▶ Exercise goal
Once you find a line containing the word "offline" in the entries below, copy it.

▶ Data
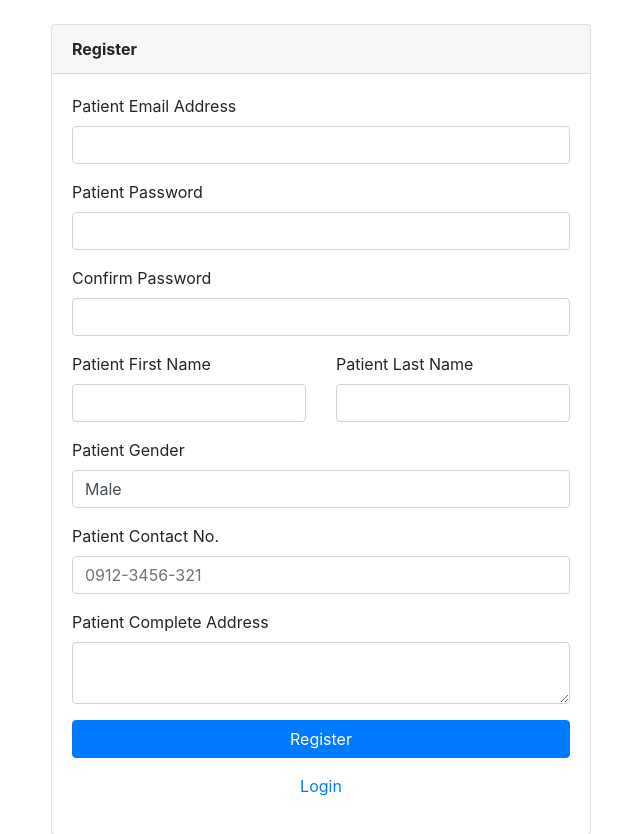
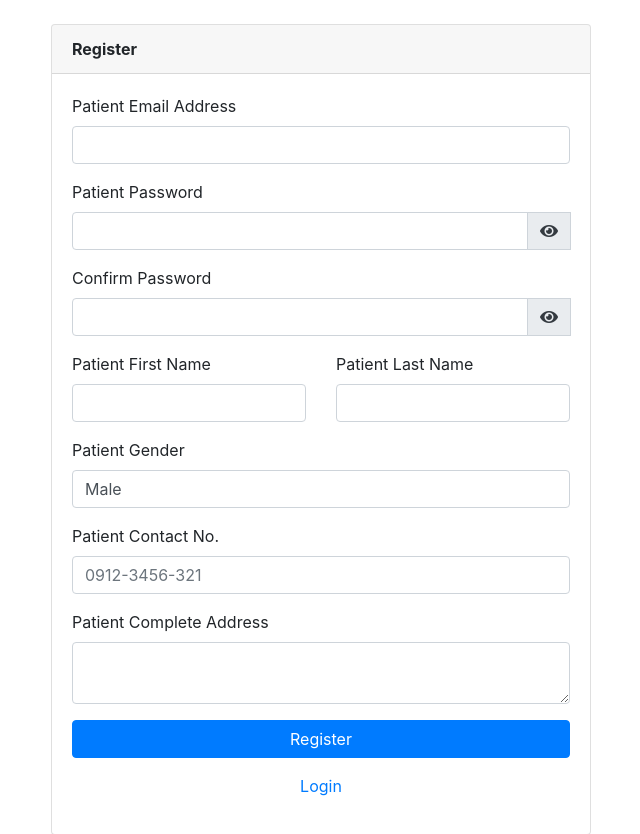
Before and after one commit to Tacs25/ass, a PHP site: page /clinic/main/signup.php in a window 1280 px wide. Shown: the part 76-910 px from the top of the page, without its empty margins (319-959 px from the left). Run offline with PHP 8.4, Linux system fonts and the light colour scheme; data that the repository does not hold is empty; some libraries are stand-ins or nearby versions.

Commit message:
Update signup.php

```diff
--- a/main/signup.php
+++ b/main/signup.php
@@ -19,13 +19,32 @@
 							<input type="text" name="patient_email_address" id="patient_email_address" class="form-control" required />
 						</div>
 						<div class="form-group">
+
 							<label>Patient Password<span class="text-danger"></label>
+							<div class="input-group">
 							<input type="password" name="patient_password" id="patient_password" class="form-control" required  />
-
+							<div class="input-group-prepend">
+								<div class="input-group-text">
+									<a href="#" class="text-dark" id="icon-click">
+										<i class="fas fa-eye" id="icon"></i>
+									</a>
+								</div>
+								</div>
+							</div>
 						</div>
 						<div class="form-group">
+
 							<label>Confirm Password<span class="text-danger"></label>
+							<div class="input-group">
 							<input type="password" name="patient_passwordrp" id="patient_passwordrp" class="form-control" required  />
+							<div class="input-group-prepend">
+							<div class="input-group-text">
+									<a href="#" class="text-dark" id="icon-click1">
+										<i class="fas fa-eye" id="icon1"></i>
+									</a>
+								</div>
+								</div>
+							</div>
 						</div>
 						<div class="row">
 							<div class="col-md-6">
@@ -121,6 +140,41 @@
 </div>
 </div>
 </div>
+<script src="https://code.jquery.com/jquery-3.6.0.min.js" integrity="sha256-/xUj+3OJU5yExlq6GSYGSHk7tPXikynS7ogEvDej/m4=" crossorigin="anonymous"></script>
+
+<script type="text/javascript">
+	$(document).ready(function(){
+
+		$("#icon-click").click(function(){
+			$("#icon").toggleClass('fa-eye-slash');
+
+			var input = $("#patient_password");
+			if(input.attr("type") === "password"){
+				input.attr("type","text");
+			}
+			else
+			{
+				input.attr("type","password");
+			}
+
+		});
+		$("#icon-click1").click(function(){
+			$("#icon1").toggleClass('fa-eye-slash');
+
+			var input = $("#patient_passwordrp");
+			if(input.attr("type") === "password"){
+				input.attr("type","text");
+			}
+			else
+			{
+				input.attr("type","password");
+			}
+
+
+		});
+	});
+
+</script>
 
 
 <?php
```
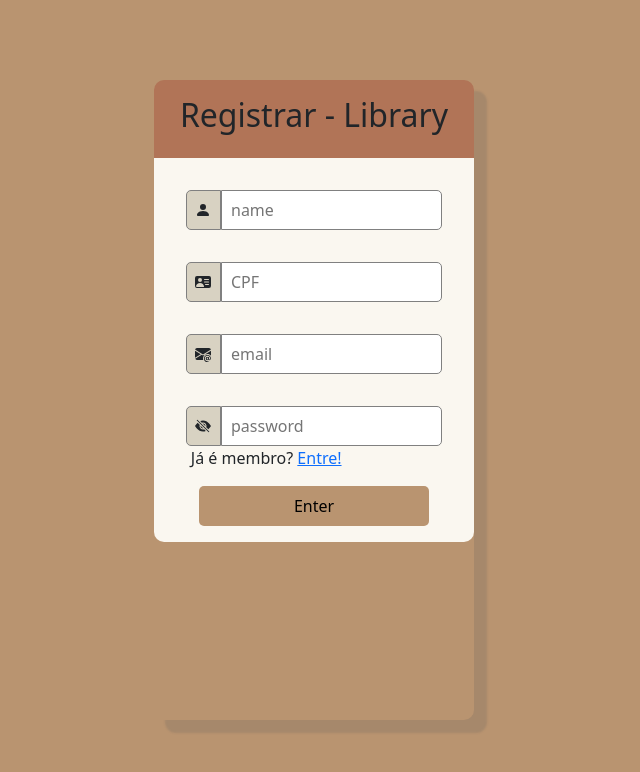
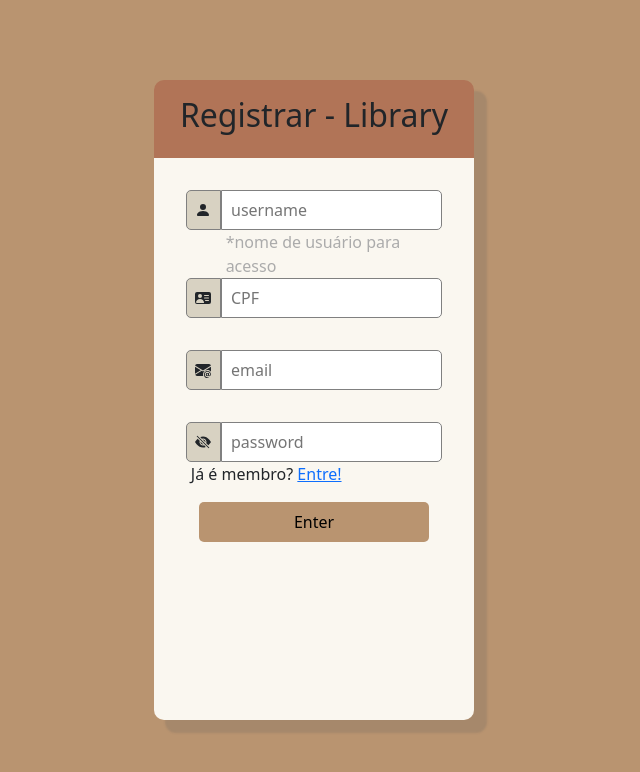
Before and after one commit to kayqedg/library, a PHP site: page /pages/register.php in a window 1280 px wide. Shown: the top 772 px of the page, without its empty margins (326-966 px from the left). Run offline with PHP 8.4, Linux system fonts and the light colour scheme.

Commit message:
Consertei um erro de estilização da página de registro

```diff
--- a/library-app/index.php
+++ b/library-app/index.php
@@ -65,7 +65,7 @@ if (isset($_POST['submit'])) {
         </div>
         <!-- TAG: Name Input -->
         <div class="input">
-          <input type="text" name="name" placeholder="&nbsp;name" id="" required />
+          <input type="text" name="name" placeholder="&nbsp;username" id="" required />
         </div>
       </div>
       <!-- TAG: Password -->
--- a/library-app/pages/register.php
+++ b/library-app/pages/register.php
@@ -8,9 +8,15 @@ if (isset($_POST['submit'])) {
   $senha = $_POST['password'];
   $cpf = $_POST['cpf'];
 
-  $result = $conexao->query("INSERT INTO clientes(nome, email, senha, cpf)
+  $sql_test = "SELECT * FROM clientes WHERE nome = '$nome' OR email = '$email' OR cpf = '$cpf'";
+  $result_test = $conexao->query($sql_test);
+  if (!$result_test->num_rows > 0) {
+    $result = $conexao->query("INSERT INTO clientes(nome, email, senha, cpf)
   VALUES ('$nome', '$email', '$senha', '$cpf')");
-  echo "<script>alert('usuário registrado!')</script>";
+    echo "<script>alert('usuário registrado!')</script>";
+  } else {
+    echo "<script>alert('Já existe um usuário com alguns desses dados')</script>";
+  }
 }
 
 ?>
@@ -39,7 +45,20 @@ if (isset($_POST['submit'])) {
   .form {
     width: 25vw;
     height: 80vh;
+    min-width: 300px;
+    min-height: 500px;
+
     box-shadow: 12px 12px 2px 1px rgb(92, 91, 91, 0.2);
+  }
+
+  .tip {
+    color: #ababab;
+    margin-bottom: -2rem;
+    padding: 0;
+  }
+
+  .form-div {
+    height: 100%;
   }
 </style>
 
@@ -62,7 +81,8 @@ if (isset($_POST['submit'])) {
         </div>
         <!-- TAG: Name Input -->
         <div class="input">
-          <input type="text" name="name" placeholder="&nbsp;name" required />
+          <input type="text" name="name" placeholder="&nbsp;username" required />
+          <p class="tip">*nome de usuário para acesso</p>
         </div>
       </div>
       <!-- TAG: CPF -->
--- a/library-app/pages/system.php
+++ b/library-app/pages/system.php
@@ -166,9 +166,10 @@ if (isset($_SESSION['name']) && isset($_SESSION['password'])) {
     }
 
     nav .search-btn {
-        height: 40px;
-        width: 40px;
+        height: 41px;
+        width: 41px;
         border-radius: 0 4px 4px 0;
+        margin: 0;
     }
 
     nav .search-slct {
```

▶ Answer box
Before and after one commit to Tacs25/ass, a PHP site: page /clinic/main/signup.php in a window 1280 px wide. Shown: the part 76-910 px from the top of the page, without its empty margins (319-959 px from the left). Run offline with PHP 8.4, Linux system fonts and the light colour scheme; data that the repository does not hold is empty; some libraries are stand-ins or nearby versions.
Before and after one commit to kayqedg/library, a PHP site: page /pages/register.php in a window 1280 px wide. Shown: the top 772 px of the page, without its empty margins (326-966 px from the left). Run offline with PHP 8.4, Linux system fonts and the light colour scheme.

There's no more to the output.